In Iraq, a suicide bomber sees himself as a martyr who will be rewarded in paradise by being introduced to seventy-two virgins. This sounds like a ridiculous incentive. But is it more absurd than the religious motivations of a George W Bush who was led to invade Iraq because God apparently encouraged him to do so?
In France, the Catholic Church recently criticized medical research using embryonic stem cells, and this criticism was expressed shortly before the Téléthon: France’s gigantic annual call for donations. Most French people were angered by the attitude of the Church, and the president himself stepped into the arena in order to tell the Church politely to shut up.
The French philosopher André Comte-Sponville recently brought out a book whose title could be translated as The Spirit of Atheism, in which he advocates a new kind of “spirituality without God”.
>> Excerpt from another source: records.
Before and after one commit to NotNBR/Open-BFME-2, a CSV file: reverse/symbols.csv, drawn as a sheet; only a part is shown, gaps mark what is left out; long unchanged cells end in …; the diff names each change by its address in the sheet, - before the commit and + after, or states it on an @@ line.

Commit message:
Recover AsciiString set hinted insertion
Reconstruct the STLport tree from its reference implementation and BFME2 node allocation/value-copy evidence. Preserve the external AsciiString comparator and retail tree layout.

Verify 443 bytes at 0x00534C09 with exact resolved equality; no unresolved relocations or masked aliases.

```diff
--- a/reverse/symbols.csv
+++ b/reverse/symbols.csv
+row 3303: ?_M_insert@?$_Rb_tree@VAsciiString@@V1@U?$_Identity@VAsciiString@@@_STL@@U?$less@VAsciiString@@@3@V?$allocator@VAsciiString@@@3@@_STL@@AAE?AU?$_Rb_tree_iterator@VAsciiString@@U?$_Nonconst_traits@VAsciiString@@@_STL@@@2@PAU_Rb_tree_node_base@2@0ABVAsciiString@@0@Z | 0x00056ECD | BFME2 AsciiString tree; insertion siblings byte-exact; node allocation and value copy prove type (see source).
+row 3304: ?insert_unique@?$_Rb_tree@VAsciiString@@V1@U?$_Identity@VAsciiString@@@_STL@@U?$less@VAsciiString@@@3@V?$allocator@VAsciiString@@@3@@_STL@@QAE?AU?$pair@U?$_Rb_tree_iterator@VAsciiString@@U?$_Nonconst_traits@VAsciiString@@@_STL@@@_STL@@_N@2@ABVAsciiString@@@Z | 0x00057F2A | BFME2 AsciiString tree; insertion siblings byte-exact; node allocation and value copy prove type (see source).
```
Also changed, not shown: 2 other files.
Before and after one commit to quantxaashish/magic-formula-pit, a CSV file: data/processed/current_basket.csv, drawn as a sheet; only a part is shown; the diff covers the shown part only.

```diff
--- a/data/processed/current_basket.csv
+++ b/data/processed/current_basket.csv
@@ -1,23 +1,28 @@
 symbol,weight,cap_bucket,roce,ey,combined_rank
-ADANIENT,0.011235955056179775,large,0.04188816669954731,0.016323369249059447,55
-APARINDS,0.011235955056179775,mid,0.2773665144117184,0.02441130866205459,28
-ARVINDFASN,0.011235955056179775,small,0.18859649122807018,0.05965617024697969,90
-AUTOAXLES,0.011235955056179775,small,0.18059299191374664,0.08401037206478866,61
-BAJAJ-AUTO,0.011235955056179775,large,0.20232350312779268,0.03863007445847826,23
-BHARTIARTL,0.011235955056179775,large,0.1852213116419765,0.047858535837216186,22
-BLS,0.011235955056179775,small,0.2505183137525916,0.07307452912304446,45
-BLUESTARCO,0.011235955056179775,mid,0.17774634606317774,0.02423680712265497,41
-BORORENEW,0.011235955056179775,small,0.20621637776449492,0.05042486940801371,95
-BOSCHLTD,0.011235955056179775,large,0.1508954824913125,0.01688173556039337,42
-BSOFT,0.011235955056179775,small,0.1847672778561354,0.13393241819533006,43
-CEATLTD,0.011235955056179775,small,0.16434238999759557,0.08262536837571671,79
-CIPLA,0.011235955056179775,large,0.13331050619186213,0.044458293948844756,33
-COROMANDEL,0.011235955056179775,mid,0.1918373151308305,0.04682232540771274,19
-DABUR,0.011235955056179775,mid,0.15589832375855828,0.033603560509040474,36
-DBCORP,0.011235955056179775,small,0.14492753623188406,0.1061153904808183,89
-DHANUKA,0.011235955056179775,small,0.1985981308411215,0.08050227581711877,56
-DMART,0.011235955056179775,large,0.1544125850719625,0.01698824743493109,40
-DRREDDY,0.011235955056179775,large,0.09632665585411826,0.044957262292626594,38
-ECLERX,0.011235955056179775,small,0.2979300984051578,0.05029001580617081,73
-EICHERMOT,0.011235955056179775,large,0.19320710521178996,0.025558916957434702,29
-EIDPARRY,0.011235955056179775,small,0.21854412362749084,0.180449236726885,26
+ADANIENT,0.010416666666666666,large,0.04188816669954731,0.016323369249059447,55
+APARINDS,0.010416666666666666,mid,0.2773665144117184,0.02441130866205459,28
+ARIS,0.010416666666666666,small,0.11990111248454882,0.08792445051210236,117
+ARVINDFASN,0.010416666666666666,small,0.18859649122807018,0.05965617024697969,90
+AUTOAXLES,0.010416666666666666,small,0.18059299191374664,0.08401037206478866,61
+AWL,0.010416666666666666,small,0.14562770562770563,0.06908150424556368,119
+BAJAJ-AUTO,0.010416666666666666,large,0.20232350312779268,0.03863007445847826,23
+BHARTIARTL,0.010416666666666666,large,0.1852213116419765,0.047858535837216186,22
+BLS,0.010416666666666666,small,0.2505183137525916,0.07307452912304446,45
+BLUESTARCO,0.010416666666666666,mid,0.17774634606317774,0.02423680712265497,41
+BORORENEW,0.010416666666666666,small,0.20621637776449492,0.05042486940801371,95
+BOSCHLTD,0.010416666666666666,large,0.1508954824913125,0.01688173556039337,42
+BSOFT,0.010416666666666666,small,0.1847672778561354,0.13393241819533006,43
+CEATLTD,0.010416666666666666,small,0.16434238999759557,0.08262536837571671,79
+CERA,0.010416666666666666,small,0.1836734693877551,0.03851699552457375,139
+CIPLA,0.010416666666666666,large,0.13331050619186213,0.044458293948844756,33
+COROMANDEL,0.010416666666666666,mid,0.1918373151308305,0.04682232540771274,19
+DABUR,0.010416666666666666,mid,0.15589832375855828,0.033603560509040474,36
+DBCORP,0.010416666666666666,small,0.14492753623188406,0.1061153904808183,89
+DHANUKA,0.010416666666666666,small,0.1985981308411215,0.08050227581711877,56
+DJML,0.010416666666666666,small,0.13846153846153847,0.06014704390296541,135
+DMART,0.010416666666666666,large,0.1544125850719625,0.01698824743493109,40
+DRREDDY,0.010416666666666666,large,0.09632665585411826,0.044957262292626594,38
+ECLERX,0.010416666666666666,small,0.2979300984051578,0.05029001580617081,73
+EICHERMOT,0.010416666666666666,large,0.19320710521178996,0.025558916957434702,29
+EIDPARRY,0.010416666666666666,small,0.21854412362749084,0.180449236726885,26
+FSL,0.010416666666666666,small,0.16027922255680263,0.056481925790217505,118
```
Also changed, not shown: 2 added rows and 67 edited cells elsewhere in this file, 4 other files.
There’s no doubt about it: In the Old World (particularly in the laic republic of France), religion is more and more often an unwelcome visitor. The graffiti is on the wall: God, go home!